by Claire Miller
The way David Hursh sees it, the world is facing a number of economic, educational and environmental crises, from increasing poverty rates and global warming to teacher layoffs and the current recession in the U.S.
He argues that the cause of these issues can be attributed to the rise of neoliberalism, an economic theory that took hold in the U.S. under the Ronald Reagan administration and places emphasis on individualism, a competitive marketplace and privatized businesses and schools.
“We’re in a real crisis,” said Hursh, associate professor in the Teaching and Curriculum Program at the Warner Graduate School of Education at the University of Rochester, who presented to Georgia State University faculty, staff and students Feb. 24. “We’re facing many problems and I think the cause is the way in which we look at things, simply in terms of competition, markets, profits and individual interests.”
Hursh has written extensively on the politics of education, neoliberalism and the environment, and often sees the educational system blamed for problems in society.
Rather than placing blame on school systems in general, he believes the classroom is the perfect place to start talking about and finding solutions to these issues.
“We should think about how we can get schools to be centers of change in society,” he said. “We should have students look at their local governments and do research and help them see how they can make a difference.”
Hursh also hopes people will think about neoliberalism’s impact on society and consider alternative economic strategies.
“I don’t have all the answers, but I think we need to figure out how we can work together and how we can improve the system we have now,” he said.

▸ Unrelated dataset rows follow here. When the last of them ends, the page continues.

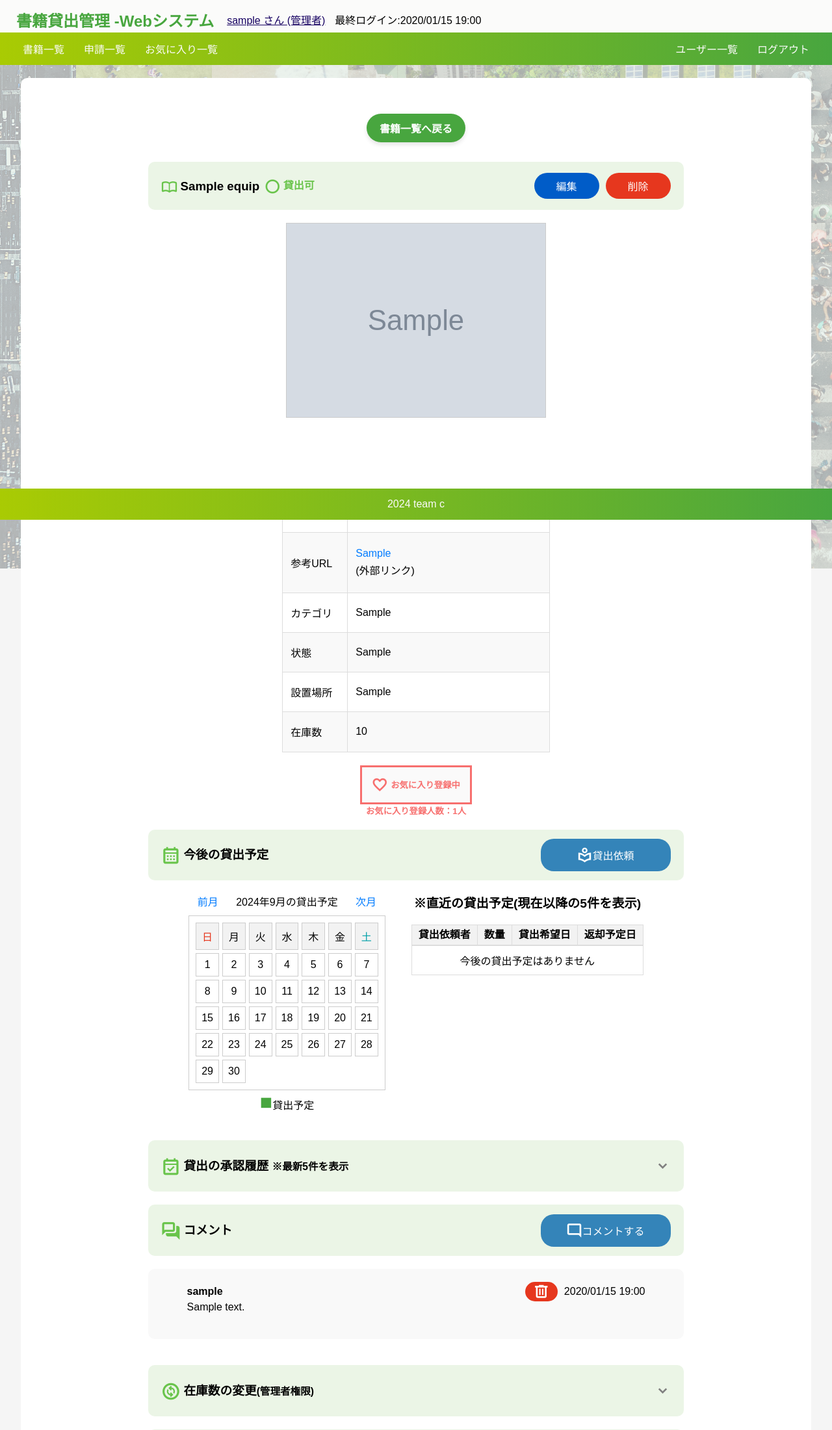
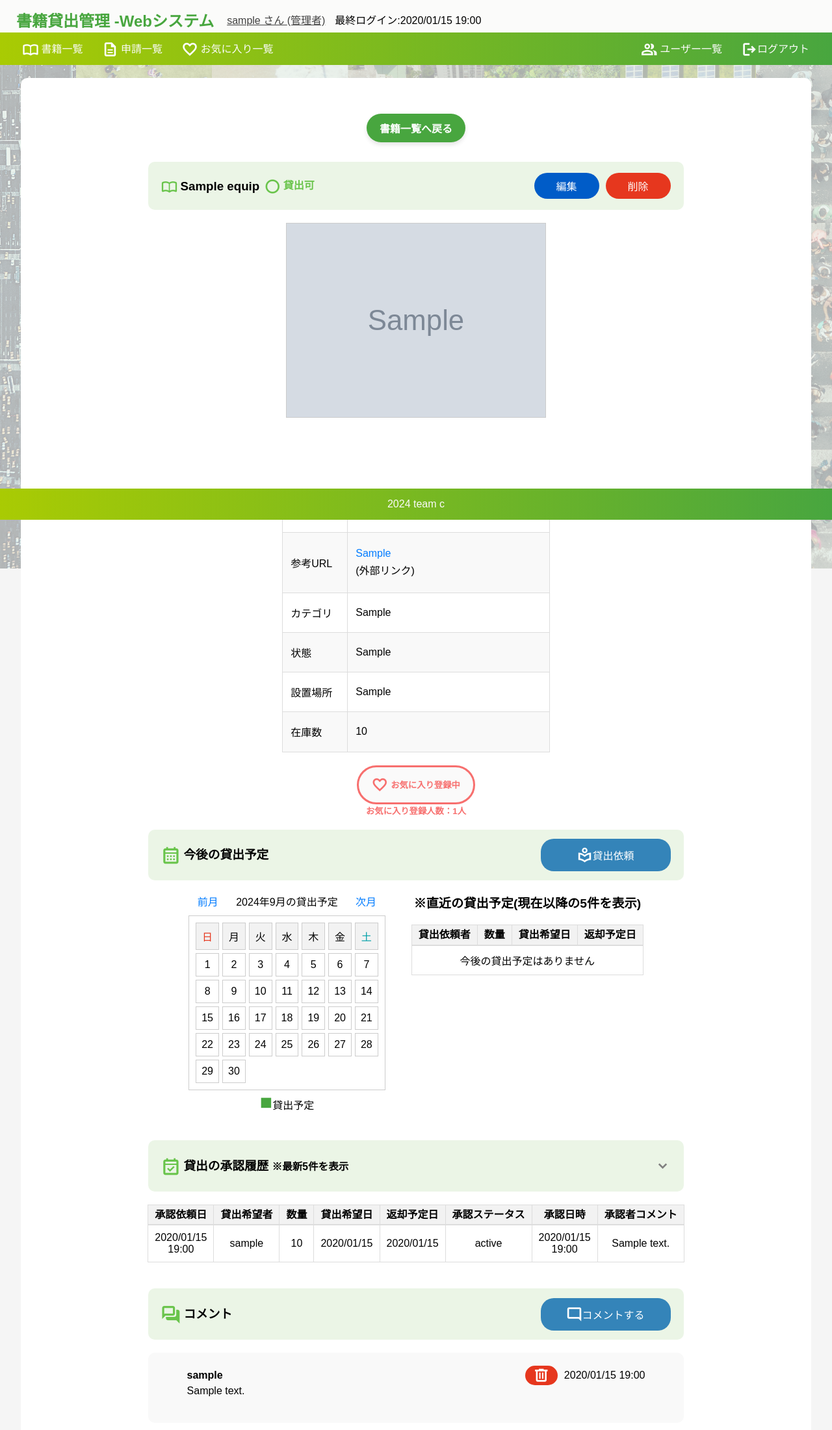
Before and after one commit to yuki-nishizawa/equipment-management-C, a Django app: page /equipment/1 in a window 1280 px wide. Shown: the top 2201 px of the page at 65% size. Run offline with Django 4.2, Linux system fonts and the light colour scheme; a user stored in the database is signed in; tables that the repository leaves empty hold one stand-in row (values such as "Sample post"); grey boxes marked "Sample" are stand-in pictures; parts of the project's set-up code (start-up, migrations or seed data) failed here and were passed over.

Commit message:
ヘッダーアイコン追加(小池さん修正分)・ついでに詳細修正
動作確認済

```diff
--- a/equipment/views.py
+++ b/equipment/views.py
@@ -133,7 +133,7 @@ class EquipDetailView(LoginRequiredMixin, DetailView):
             order.equip = self.object
             order.user = request.user
             order.save()
-            return redirect(self.get_success_url())
+            return redirect(self.get_success_url() + '?loan_success=true')
 
         # 承認ボタンが押されたかを確認
         order_id = request.POST.get('approve_order')
@@ -173,7 +173,7 @@ class EquipDetailView(LoginRequiredMixin, DetailView):
             comment.user = request.user
             comment.save()
 
-            return redirect(self.get_success_url())
+            return redirect(self.get_success_url() + '?comment_success=true')
 
         return self.render_to_response(self.get_context_data(
             stock_update_form=stock_update_form,
@@ -190,7 +190,7 @@ class EquipUpdateView(LoginRequiredMixin, UpdateView):
     template_name = 'equipment/edit.html'
 
     def get_success_url(self):
-        return reverse_lazy('equipment:detail', kwargs={'pk': self.object.pk})
+         return reverse_lazy('equipment:detail', kwargs={'pk': self.object.pk}) + '?success=true'
     #管理者以外に書籍編集ページへのアクセスを許可しない
     def dispatch(self, request, *args, **kwargs):#管理者以外に書籍編集ページへのアクセスを許可しない
     # ログインユーザーのis_adminがTrueかどうかをチェック
--- a/static/css/style.css
+++ b/static/css/style.css
@@ -133,7 +133,7 @@ header {
 /* baseスタイル、ユーザ名リンクのデザイン※重要なスタイルがある場合は!importantを使用 */
 .user-username {
   text-decoration: underline !important;
-  color: #160161 !important;
+  color: #414141 !important;
 }
 
 .badge {
@@ -144,6 +144,11 @@ header {
   font-size: 12px;
   margin-left: 5px;
   font-weight: bold;
+}
+
+/* ヘッダー内のアイコンを白色に変更 */
+header .material-symbols-outlined {
+  color: white; /* アイコンの色を白に設定 */
 }
 
 /********************************************
@@ -307,8 +312,9 @@ footer {
   align-items: center;
   background-color: #fafafa;
   border: solid 3px #F76F6E;
-  padding: 15px;
+  padding: 15px 20px;
   cursor: pointer;
+  border-radius: 50px;
 }
 
 .favorite:hover {
--- a/templates/base.html
+++ b/templates/base.html
@@ -34,8 +34,16 @@
           <div class="left">
               <ul>
                 {% if user.is_authenticated %} <!--ログインしているときの表示-->
-                <li><a href="{% url 'equipment:list' %}">書籍一覧</a></li>
-                <li><a href="{% url 'order:history' %}">申請一覧
+                <li><a href="{% url 'equipment:list' %}">
+                  <span class="material-symbols-outlined">
+                    import_contacts
+                    </span>
+                  書籍一覧</a></li>
+                <li><a href="{% url 'order:history' %}">
+                  <span class="material-symbols-outlined">
+                    description
+                    </span>
+                  申請一覧
                     {% if user.is_admin %}
                       {% if pending_orders_count > 0 %}
                         <span class="badge">
@@ -48,7 +56,12 @@
                       {% endif %}
                       </a></li>
                     {% endif %}
-                    <li><a href="{% url 'users:favorite' %}">お気に入り一覧</a></li>
+                  <li><a href="{% url 'users:favorite' %}">
+                    <span class="material-symbols-outlined">
+                      favorite
+                      </span>
+                      お気に入り一覧
+                    </a></li>
                   {% else %}<!--ログインしてないときの表示-->
                 {% comment %} <li><a href="{% url 'users:index' %}">ホーム</a></li> {% endcomment %}
                 {% endif %}
@@ -59,9 +72,18 @@
                 {% if user.is_authenticated %} <!--ログインしているときの表示-->
 
                   {% if user.is_admin %}<!--ログインユーザーが管理者のときだけ、ユーザー一覧を表示-->
-                  <li><a href="{% url 'users:users' %}">ユーザー一覧</a></li>
+
+                  <li><a href="{% url 'users:users' %}">
+                    <span class="material-symbols-outlined">
+                      group
+                      </span>
+                    ユーザー一覧</a></li>
                   {% endif %}
-                <li><a href="{% url 'users:logout' %}">ログアウト</a></li>
+
+                <li><a href="{% url 'users:logout' %}">
+                  <span class="material-symbols-outlined">
+                    logout
+                    </span>ログアウト</a></li>
                 {% else %}<!--ログインしてないときの表示-->
                 {% comment %} <li><a href="{% url 'users:login' %}">ログイン</a></li>
                 <li><a href="{% url 'users:register' %}">登録</a></li> {% endcomment %}
--- a/templates/equipment/detail.html
+++ b/templates/equipment/detail.html
@@ -223,7 +223,7 @@
   </span>
 </div>
 
-<div id="approval-history-section" style="display:none;">
+<div id="approval-history-section" style="display:block;">
   <table class="detail-table">
     <thead>
       <tr align="center">
@@ -621,6 +621,27 @@ function toggleHistorySection() {
       bindCalendarNavigation();  // 最初のバインド
   });
 </script>
+{% if request.GET.success == 'true' %}
+<script>
+    document.addEventListener("DOMContentLoaded", function() {
+        alert("保存が完了しました。");
+    });
+</script>
+{% endif %}
+{% if request.GET.loan_success == 'true' %}
+<script>
+    document.addEventListener("DOMContentLoaded", function() {
+        alert("貸出申請が完了しました。");
+    });
+</script>
+{% endif %}
+{% if request.GET.comment_success == 'true' %}
+<script>
+    document.addEventListener("DOMContentLoaded", function() {
+        alert("コメントを投稿しました。");
+    });
+</script>
+{% endif %}
 {% comment %} JavaScriptここまで {% endcomment %}
 
 
```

For more information about Hursh, visit http://www.rochester.edu/warner/index.php.